Deborah Margaret Bell
Mixed Media on Paper
159.5 x 121cm
Signed: "Bell" (Lower/Right)
As the title “Memo-Omen” suggests, memory is a primary motif in the work of South African mixed media artist, Deborah Bell. Over the past three decades, Bell has developed a sophisticated language of mark making that evokes the dual transience and tactility of memory. In her work as a printmaker, sculptor, and painter, the artist consistently renders her subject matter with a ghostly presence, as if at any moment the subject will dissolve and disappear back into the artist’s own consciousness.
This is particularly true of “Memo-Omen”, in which a pad on which “memo” is marked lies open, reflecting the word “omen” back at the viewer, pointing possibly to the haunting presence with which memory is associated, and the trauma with which it comes, even years into the future. Having been a forerunner in the South African resistance movement, before the country’s transition into democracy, it is perhaps unsurprising that Bell captures memory with a sense of impending chaos— the rushed curvilinear streaks of red that dart across the top half of the work seem to add to this chaos, like the artist’s hand knew not where it was going or what it was doing, but only that it had one duty; to capturea scene which could at any moment disappear, vanish as if swept away by the samewind which appears to have left the papers scattered across the tea-stained background.

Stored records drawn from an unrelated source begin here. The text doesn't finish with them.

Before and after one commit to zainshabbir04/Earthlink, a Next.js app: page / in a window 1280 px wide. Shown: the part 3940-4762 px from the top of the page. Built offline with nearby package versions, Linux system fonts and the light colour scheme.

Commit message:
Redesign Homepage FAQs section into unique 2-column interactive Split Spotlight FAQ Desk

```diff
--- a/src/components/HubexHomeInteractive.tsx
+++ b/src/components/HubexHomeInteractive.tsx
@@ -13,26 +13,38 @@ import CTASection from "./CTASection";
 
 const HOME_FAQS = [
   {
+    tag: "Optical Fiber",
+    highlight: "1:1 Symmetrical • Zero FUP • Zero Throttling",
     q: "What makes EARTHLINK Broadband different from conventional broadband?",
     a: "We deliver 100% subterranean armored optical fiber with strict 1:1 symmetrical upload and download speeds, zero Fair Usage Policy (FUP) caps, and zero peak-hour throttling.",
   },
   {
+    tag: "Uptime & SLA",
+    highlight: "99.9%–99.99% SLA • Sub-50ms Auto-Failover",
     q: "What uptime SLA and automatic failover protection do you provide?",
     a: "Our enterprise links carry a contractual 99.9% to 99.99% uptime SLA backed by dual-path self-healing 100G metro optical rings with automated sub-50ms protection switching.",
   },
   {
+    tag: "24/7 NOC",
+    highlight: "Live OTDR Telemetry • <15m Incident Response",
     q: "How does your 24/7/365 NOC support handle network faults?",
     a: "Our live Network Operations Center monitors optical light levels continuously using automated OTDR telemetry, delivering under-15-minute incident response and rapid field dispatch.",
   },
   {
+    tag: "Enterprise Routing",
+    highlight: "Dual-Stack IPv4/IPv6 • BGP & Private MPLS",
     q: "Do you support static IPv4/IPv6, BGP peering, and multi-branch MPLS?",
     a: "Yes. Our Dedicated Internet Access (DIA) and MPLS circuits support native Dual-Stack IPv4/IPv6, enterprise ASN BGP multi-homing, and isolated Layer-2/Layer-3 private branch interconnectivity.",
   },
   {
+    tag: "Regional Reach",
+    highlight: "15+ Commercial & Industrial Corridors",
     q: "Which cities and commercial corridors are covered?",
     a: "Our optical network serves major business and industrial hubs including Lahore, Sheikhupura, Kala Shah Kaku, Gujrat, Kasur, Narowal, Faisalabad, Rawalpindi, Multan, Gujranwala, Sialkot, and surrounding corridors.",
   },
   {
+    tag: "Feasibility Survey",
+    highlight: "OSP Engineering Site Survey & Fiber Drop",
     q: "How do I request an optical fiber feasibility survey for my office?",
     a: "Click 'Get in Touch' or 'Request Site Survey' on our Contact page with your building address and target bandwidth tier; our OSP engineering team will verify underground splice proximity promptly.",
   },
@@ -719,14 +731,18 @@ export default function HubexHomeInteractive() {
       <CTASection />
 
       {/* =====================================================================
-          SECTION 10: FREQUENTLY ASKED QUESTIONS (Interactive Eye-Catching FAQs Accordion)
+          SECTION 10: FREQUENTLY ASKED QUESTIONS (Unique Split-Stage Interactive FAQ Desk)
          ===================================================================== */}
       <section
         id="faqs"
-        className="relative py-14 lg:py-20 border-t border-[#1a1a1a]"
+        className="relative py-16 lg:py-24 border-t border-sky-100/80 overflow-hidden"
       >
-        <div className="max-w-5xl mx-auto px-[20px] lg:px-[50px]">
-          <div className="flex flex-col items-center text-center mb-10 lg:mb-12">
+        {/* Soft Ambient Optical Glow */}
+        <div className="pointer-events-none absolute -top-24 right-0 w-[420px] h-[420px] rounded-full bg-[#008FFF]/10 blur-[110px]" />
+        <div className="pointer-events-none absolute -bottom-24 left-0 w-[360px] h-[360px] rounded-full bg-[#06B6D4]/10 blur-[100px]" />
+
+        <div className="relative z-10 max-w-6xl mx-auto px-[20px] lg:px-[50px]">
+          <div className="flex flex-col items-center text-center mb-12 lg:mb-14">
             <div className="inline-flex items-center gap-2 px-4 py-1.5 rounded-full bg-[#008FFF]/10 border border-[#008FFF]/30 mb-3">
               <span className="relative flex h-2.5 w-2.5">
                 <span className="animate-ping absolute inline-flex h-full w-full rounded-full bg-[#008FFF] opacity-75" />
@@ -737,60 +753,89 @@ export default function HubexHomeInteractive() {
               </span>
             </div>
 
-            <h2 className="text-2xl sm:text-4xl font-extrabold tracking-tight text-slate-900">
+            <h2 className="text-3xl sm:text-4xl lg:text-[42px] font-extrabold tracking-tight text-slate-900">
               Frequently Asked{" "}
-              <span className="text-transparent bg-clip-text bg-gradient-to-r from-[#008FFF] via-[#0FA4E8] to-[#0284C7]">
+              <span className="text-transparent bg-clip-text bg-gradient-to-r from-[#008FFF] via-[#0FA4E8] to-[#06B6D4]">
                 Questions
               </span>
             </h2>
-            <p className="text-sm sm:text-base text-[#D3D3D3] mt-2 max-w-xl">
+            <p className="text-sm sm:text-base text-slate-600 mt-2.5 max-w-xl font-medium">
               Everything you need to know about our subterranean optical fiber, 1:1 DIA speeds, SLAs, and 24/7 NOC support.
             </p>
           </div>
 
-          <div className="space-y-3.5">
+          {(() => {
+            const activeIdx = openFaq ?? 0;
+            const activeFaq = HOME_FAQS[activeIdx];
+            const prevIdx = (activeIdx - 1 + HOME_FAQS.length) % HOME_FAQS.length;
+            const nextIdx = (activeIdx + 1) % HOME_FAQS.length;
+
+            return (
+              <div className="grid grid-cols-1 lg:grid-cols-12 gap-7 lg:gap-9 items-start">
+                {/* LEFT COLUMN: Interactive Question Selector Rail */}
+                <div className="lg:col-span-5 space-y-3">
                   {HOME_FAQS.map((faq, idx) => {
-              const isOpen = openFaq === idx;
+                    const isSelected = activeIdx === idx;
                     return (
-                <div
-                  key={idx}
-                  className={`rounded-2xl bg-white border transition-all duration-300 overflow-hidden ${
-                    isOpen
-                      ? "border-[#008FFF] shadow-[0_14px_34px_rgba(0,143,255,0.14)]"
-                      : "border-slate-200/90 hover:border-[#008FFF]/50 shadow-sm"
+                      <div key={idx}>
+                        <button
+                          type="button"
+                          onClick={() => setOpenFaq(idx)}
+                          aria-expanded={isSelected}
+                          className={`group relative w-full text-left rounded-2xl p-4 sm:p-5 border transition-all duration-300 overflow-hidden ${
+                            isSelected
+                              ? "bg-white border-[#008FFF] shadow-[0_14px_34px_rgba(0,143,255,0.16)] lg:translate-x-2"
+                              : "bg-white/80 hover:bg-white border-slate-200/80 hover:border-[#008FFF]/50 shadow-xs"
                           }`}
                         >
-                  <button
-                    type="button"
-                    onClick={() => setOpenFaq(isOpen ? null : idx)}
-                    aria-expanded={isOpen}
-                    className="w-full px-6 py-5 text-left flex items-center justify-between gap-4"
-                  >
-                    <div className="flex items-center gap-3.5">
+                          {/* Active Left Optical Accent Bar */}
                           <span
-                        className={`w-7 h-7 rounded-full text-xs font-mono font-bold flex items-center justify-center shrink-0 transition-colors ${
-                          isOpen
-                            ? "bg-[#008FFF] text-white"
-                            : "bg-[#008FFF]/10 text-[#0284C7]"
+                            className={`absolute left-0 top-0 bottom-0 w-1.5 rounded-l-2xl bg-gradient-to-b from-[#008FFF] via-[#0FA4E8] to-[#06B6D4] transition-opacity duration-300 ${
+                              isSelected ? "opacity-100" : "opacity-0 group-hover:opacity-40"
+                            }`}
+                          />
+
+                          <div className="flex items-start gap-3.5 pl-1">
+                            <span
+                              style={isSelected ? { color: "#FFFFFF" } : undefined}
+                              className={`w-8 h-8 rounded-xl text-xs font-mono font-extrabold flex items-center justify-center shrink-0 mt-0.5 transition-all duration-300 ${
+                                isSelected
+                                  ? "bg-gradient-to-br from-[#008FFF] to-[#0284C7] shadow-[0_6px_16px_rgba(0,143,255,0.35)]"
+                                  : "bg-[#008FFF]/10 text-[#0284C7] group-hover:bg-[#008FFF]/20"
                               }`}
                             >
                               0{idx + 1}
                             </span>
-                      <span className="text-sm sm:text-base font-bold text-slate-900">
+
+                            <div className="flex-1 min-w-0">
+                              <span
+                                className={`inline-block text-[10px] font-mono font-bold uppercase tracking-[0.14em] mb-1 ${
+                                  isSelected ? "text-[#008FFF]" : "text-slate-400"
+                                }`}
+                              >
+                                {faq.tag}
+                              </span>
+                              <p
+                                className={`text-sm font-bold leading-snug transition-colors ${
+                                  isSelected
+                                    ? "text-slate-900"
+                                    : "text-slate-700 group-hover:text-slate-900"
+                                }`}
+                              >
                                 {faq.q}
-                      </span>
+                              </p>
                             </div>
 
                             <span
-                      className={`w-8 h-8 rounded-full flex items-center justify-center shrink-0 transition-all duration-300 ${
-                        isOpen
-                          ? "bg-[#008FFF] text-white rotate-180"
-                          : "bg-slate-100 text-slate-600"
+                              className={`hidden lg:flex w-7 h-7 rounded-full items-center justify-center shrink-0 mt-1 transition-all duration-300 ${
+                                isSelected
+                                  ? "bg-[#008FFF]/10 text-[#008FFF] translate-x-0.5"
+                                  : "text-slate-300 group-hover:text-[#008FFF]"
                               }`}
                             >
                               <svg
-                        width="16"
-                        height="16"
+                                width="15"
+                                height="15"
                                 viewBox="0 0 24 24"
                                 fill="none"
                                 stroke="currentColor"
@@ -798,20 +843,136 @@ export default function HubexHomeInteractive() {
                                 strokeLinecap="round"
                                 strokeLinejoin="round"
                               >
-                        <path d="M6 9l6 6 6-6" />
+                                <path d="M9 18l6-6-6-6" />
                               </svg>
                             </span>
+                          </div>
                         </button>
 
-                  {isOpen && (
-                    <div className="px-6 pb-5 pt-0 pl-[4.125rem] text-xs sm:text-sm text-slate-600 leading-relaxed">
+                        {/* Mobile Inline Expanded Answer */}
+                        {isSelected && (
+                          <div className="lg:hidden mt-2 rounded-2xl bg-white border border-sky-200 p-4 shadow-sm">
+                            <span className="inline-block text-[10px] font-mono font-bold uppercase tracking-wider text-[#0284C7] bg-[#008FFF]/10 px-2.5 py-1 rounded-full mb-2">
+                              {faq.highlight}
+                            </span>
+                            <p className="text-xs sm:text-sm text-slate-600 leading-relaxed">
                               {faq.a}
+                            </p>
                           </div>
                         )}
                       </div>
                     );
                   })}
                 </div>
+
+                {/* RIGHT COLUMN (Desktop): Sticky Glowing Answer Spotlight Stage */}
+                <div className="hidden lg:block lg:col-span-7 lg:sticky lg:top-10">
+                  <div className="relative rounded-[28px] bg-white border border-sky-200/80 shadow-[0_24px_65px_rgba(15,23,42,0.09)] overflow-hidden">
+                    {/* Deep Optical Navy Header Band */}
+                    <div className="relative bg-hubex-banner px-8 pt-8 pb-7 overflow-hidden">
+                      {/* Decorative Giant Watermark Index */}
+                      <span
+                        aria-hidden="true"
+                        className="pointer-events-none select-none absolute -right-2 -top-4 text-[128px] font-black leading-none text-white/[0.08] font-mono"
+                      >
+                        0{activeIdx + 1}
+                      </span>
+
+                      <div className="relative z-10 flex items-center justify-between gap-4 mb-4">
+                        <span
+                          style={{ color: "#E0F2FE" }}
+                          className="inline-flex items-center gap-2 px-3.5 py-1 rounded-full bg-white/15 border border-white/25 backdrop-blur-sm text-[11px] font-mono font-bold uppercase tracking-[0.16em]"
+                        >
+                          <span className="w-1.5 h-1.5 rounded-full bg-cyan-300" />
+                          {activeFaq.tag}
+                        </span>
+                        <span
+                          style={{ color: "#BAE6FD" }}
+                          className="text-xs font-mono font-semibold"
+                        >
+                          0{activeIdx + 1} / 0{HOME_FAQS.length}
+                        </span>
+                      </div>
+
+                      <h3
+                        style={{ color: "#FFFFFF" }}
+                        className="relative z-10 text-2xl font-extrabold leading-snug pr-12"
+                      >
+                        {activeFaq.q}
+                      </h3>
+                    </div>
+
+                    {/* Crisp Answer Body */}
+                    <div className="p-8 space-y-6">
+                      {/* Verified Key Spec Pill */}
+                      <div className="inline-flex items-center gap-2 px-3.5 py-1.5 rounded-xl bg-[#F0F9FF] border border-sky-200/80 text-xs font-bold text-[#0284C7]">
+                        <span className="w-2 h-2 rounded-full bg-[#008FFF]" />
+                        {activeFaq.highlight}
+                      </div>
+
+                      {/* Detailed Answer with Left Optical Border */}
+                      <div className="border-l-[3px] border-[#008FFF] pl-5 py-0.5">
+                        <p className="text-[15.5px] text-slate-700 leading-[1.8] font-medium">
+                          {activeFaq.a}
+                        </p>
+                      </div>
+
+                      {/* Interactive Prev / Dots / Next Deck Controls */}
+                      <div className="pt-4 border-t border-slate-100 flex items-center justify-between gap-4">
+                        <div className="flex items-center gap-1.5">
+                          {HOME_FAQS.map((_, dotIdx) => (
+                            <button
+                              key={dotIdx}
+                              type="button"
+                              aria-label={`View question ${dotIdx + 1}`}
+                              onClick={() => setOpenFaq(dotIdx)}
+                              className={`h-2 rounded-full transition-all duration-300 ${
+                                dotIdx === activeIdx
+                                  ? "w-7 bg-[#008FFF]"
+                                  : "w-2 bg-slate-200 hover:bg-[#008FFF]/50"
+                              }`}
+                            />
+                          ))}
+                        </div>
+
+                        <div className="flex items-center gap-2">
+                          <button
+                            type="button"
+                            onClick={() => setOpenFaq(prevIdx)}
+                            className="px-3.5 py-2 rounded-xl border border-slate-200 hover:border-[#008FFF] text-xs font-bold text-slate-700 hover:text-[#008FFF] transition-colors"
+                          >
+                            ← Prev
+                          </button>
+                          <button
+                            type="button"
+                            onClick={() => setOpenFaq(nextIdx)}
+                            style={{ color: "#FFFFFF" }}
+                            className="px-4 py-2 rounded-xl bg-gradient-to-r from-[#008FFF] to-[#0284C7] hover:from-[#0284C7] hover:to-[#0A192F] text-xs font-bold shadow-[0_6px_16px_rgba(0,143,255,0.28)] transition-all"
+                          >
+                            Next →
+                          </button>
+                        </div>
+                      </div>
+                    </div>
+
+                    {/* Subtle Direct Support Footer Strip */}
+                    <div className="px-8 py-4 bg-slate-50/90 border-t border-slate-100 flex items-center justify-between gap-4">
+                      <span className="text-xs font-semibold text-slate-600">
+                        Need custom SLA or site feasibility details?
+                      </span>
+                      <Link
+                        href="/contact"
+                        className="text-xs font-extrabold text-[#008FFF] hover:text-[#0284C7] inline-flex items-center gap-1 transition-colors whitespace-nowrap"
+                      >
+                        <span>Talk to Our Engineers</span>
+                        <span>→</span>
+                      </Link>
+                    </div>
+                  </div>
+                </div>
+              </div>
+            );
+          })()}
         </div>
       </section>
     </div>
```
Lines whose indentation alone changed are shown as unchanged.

What renders the work unusual, and indeed distinguishes it from the rest of Bell’s body of work, is the way in which the artist has sculpted the scene onto a flat surface— whereas Bell’s sculptures have undeniable weight, and only the subject itself, such as an angel, suggests transience, her drawings, and mixed media works on paper, most often present themselves as watery reflections, captured in great haste, with but a few straight marks delineating one figure from the next. Here, however, Bell has dedicated considerable effort to sculpting the charcoal mask that stares at the viewer from the bottom right of the work, as well as the heavy golden memo pad, sitting to the right of an eerily empty teacup that acts as the stage for a cast of smoky blue shadows.
Although this undoubtedly renders the work unique, it also testifies to the versatility of the artist— who, by crafting the piece around the theme of memory, maintains a sense of continuity in her work, yet by experimenting with bolder, more sculptural mark-making techniques, demonstrates that her notable intellect is matched by the hand of a master draughtsman. The work is thus onethat will holda place of prominence not only within the rest of her oeuvre, but also when exhibited alongside the works of her colleagues and contemporaries, such as William Kentridge and Robert Hodgins.